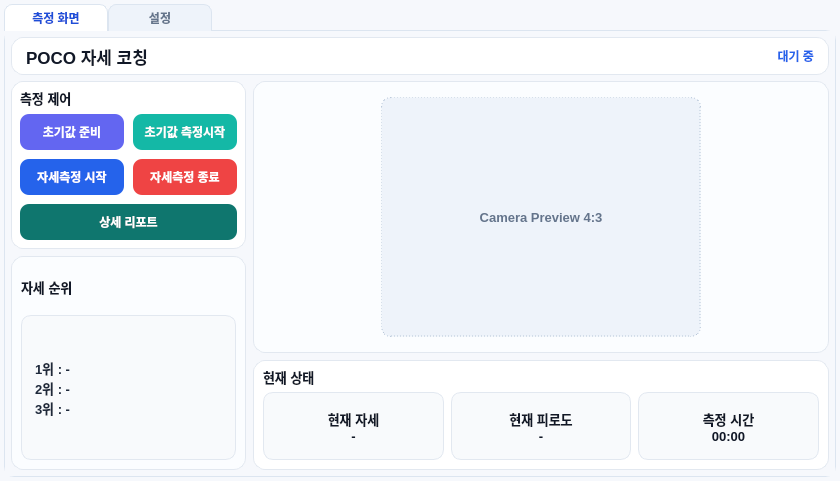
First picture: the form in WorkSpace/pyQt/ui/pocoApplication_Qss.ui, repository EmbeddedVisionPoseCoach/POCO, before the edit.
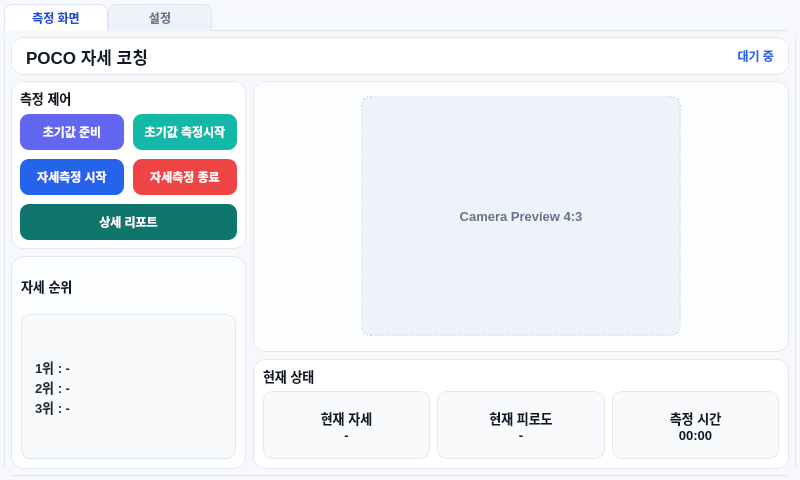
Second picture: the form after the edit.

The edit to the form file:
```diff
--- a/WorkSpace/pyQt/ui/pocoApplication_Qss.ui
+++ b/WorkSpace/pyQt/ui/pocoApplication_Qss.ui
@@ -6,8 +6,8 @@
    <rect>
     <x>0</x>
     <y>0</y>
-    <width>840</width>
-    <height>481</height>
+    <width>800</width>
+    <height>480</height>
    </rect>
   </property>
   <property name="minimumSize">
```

★ ★ ★ ★ ★

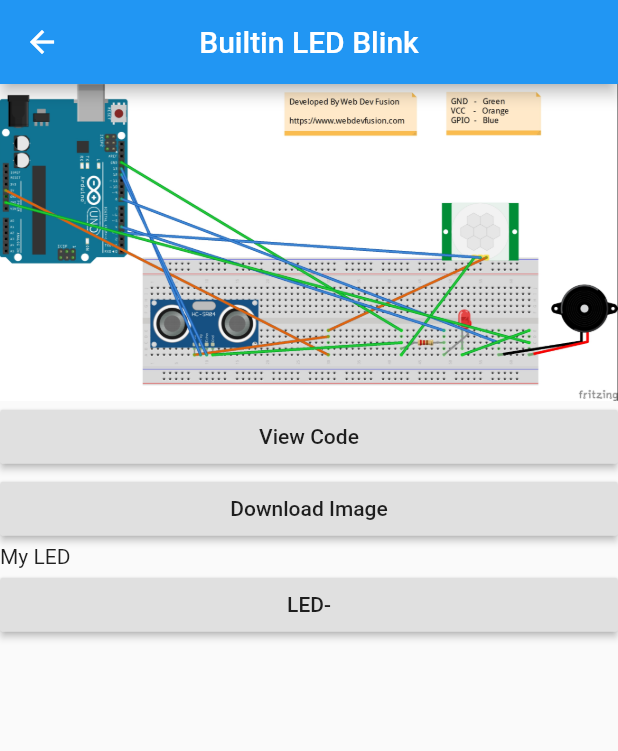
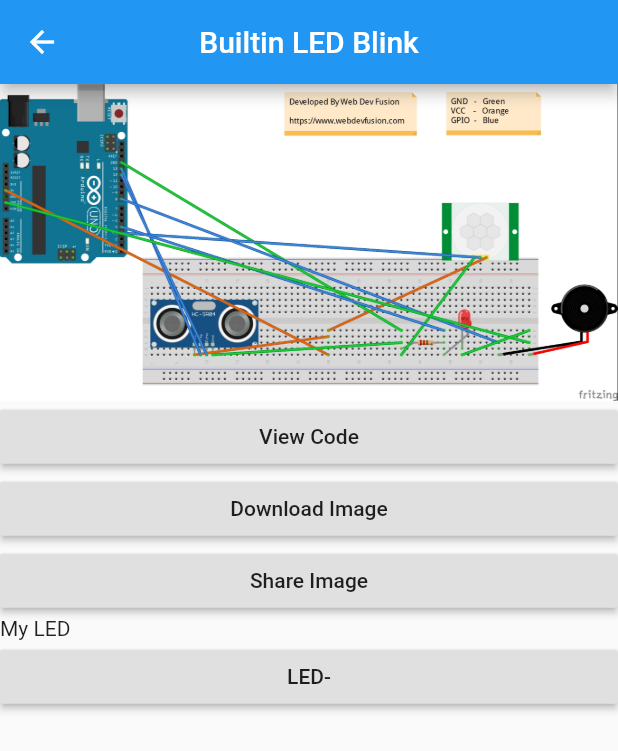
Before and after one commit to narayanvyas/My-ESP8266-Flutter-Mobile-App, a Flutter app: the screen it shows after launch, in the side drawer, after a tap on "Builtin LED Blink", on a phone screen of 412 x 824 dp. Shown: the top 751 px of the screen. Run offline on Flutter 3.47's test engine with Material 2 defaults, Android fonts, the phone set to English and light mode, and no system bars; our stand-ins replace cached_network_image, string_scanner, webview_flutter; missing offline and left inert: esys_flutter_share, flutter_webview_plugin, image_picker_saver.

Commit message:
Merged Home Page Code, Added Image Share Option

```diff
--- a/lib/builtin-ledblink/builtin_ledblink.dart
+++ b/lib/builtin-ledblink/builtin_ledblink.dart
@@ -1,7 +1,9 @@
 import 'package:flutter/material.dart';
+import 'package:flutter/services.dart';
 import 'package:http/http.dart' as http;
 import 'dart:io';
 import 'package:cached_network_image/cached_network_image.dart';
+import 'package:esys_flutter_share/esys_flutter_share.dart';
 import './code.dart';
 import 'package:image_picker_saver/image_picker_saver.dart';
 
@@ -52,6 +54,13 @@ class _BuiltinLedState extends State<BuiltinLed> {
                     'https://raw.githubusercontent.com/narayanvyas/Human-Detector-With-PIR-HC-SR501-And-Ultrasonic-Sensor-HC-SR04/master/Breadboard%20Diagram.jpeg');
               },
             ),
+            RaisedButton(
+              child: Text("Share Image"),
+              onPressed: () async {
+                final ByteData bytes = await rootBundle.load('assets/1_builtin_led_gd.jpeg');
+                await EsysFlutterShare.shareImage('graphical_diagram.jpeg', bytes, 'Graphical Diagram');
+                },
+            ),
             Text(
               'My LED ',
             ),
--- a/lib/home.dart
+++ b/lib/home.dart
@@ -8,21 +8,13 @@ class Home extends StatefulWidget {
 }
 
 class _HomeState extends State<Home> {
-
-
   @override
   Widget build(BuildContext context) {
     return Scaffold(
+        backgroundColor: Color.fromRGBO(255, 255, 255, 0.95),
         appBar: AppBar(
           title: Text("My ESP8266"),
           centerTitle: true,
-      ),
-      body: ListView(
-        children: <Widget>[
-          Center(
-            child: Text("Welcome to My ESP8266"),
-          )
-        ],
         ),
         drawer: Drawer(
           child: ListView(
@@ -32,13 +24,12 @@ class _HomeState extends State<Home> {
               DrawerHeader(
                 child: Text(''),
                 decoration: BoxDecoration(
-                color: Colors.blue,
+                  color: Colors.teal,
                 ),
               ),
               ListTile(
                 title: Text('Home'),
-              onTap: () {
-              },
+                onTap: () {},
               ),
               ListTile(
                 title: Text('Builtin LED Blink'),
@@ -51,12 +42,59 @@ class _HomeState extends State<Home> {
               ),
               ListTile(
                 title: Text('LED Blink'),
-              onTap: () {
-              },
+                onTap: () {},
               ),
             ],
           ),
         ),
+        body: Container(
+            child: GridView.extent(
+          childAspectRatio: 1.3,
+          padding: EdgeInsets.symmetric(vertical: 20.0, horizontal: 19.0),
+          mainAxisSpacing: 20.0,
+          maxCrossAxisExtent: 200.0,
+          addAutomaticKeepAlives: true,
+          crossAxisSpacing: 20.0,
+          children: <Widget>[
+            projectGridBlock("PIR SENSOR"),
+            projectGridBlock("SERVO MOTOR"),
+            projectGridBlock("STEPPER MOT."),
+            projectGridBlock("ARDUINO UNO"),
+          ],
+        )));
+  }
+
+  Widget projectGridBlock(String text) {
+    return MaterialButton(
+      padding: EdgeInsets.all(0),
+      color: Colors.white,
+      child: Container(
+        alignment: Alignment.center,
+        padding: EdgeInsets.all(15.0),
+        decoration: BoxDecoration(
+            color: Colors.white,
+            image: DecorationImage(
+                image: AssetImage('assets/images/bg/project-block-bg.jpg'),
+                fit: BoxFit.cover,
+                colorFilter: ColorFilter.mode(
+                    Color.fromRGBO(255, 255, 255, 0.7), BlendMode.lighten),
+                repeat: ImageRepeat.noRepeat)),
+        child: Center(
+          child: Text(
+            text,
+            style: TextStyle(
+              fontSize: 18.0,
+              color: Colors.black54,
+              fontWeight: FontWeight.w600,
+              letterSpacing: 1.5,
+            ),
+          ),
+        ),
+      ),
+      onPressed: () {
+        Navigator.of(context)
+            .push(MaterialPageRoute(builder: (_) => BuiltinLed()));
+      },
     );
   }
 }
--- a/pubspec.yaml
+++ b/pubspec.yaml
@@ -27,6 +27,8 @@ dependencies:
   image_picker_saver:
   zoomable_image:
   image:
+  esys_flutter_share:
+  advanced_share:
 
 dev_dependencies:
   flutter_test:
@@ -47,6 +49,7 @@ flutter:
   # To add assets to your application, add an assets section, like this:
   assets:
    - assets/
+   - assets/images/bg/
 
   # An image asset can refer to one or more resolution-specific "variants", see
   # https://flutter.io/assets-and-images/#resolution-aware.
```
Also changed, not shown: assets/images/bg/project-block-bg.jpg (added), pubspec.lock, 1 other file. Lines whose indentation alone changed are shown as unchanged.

★ ★ ★ ★ ★

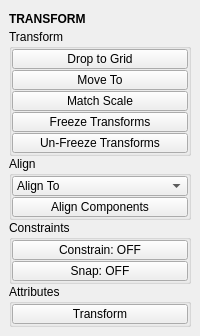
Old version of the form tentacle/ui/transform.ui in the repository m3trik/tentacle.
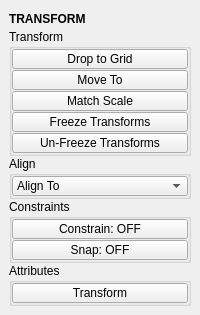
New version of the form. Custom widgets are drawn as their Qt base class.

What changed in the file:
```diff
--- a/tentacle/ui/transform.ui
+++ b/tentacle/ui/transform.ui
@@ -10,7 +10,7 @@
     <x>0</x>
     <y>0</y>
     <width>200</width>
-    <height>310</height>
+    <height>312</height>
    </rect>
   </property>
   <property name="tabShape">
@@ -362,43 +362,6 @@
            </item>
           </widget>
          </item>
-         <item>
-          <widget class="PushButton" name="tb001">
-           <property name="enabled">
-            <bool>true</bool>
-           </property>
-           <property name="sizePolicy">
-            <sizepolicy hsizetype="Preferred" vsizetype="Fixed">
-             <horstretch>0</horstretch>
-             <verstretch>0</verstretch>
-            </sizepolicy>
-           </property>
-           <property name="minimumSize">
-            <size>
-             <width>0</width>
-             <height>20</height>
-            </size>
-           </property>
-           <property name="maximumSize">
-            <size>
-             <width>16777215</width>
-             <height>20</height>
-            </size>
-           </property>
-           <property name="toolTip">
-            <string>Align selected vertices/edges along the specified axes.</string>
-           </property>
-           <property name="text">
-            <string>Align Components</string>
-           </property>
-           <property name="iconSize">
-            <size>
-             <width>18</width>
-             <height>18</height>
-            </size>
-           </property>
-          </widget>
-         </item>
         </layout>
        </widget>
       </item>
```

★ ★ ★ ★ ★

◆ EXERCISE GOAL ◆
Report each line above that includes the string "pyQt".

◆ EXERCISE RESULT ◆
First picture: the form in WorkSpace/pyQt/ui/pocoApplication_Qss.ui, repository EmbeddedVisionPoseCoach/POCO, before the edit.
--- a/WorkSpace/pyQt/ui/pocoApplication_Qss.ui
+++ b/WorkSpace/pyQt/ui/pocoApplication_Qss.ui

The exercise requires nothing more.